(Collection entries)

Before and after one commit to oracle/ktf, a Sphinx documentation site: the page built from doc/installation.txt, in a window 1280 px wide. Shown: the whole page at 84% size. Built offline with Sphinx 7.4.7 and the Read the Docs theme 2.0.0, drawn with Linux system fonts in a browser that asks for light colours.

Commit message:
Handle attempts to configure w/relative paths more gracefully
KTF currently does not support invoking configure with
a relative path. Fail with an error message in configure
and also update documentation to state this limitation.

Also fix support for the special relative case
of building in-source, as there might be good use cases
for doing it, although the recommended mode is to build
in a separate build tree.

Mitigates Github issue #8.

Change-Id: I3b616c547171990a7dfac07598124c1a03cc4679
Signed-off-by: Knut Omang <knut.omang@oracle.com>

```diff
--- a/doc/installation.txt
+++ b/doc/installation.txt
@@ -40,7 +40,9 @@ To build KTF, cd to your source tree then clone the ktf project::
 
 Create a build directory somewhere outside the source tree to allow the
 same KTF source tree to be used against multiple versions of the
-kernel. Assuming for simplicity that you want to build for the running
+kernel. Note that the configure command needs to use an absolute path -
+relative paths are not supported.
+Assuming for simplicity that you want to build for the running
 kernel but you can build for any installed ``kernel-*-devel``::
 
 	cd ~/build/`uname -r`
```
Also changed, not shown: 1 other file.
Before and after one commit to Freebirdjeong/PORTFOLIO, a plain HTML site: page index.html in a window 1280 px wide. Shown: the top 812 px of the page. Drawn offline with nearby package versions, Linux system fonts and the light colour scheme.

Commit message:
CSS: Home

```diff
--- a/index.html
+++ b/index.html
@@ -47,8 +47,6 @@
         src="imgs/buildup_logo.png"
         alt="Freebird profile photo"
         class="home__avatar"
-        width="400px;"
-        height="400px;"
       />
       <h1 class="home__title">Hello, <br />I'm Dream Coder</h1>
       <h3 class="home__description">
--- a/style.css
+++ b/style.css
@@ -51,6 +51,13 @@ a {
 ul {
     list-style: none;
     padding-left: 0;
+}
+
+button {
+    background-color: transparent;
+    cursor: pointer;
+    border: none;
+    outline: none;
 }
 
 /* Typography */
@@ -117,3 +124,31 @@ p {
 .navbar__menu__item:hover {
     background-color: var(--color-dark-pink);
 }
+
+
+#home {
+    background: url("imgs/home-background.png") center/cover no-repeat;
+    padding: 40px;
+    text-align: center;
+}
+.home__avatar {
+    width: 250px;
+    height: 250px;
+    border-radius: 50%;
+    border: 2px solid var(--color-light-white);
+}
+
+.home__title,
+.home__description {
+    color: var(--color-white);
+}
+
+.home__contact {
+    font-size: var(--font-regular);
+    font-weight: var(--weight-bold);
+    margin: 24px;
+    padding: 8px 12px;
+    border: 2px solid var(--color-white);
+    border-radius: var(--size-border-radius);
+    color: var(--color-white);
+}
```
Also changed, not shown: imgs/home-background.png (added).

WHAT YOU HAVE TO DO: Would you report every line of the entries above containing the word "source"?

SOLUTION TO THIS PROBLEM:
of building in-source, as there might be good use cases
@@ -40,7 +40,9 @@ To build KTF, cd to your source tree then clone the ktf project::
 Create a build directory somewhere outside the source tree to allow the
 same KTF source tree to be used against multiple versions of the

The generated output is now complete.